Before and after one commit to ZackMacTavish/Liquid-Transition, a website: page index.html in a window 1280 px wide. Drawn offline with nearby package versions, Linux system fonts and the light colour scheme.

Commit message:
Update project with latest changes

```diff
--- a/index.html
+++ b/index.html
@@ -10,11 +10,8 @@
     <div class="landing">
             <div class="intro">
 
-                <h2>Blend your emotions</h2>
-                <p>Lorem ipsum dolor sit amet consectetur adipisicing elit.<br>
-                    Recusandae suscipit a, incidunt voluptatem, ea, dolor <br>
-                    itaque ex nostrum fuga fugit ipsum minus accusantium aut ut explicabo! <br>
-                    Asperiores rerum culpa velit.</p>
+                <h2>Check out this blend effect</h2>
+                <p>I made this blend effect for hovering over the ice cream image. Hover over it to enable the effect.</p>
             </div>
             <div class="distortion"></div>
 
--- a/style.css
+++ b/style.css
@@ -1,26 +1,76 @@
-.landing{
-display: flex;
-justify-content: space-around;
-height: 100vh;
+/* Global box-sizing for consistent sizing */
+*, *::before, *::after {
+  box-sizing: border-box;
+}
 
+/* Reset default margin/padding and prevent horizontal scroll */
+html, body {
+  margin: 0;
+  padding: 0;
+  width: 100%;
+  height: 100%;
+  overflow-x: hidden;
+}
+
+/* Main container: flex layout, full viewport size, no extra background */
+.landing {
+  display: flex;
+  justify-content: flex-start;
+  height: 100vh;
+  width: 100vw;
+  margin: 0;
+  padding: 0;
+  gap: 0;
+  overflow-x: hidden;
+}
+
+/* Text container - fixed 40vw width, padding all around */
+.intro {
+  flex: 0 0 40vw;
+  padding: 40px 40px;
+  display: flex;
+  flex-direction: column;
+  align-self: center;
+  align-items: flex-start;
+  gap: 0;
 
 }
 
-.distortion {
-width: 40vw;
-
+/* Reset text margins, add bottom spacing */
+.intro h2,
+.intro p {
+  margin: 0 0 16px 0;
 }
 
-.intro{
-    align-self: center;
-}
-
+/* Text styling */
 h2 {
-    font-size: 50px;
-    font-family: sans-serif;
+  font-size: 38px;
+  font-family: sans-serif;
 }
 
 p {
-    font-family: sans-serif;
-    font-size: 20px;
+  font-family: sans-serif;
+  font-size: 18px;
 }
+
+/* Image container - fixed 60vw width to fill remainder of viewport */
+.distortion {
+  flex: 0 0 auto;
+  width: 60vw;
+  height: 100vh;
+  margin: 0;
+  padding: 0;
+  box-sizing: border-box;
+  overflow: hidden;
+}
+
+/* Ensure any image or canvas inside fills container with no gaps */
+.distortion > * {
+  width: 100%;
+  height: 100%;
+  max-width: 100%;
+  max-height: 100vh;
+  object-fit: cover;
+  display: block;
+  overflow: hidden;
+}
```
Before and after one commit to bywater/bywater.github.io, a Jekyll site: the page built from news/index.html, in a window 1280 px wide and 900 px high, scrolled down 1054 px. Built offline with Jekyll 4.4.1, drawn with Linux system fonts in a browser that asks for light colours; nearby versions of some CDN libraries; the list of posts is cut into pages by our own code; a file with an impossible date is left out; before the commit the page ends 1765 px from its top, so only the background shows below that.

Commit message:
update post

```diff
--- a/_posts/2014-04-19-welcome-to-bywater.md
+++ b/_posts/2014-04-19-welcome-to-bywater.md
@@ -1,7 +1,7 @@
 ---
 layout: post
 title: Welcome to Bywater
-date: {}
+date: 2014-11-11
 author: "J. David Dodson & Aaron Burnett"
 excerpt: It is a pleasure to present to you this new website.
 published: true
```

**ASSIGNMENT**
For each line in the records that contains the word "flex", make a copy.

**SOLUTION TO THIS EXERCISE**
-display: flex;
+/* Main container: flex layout, full viewport size, no extra background */
+  display: flex;
+  justify-content: flex-start;
+  flex: 0 0 40vw;
+  display: flex;
+  flex-direction: column;
+  align-items: flex-start;
+  flex: 0 0 auto;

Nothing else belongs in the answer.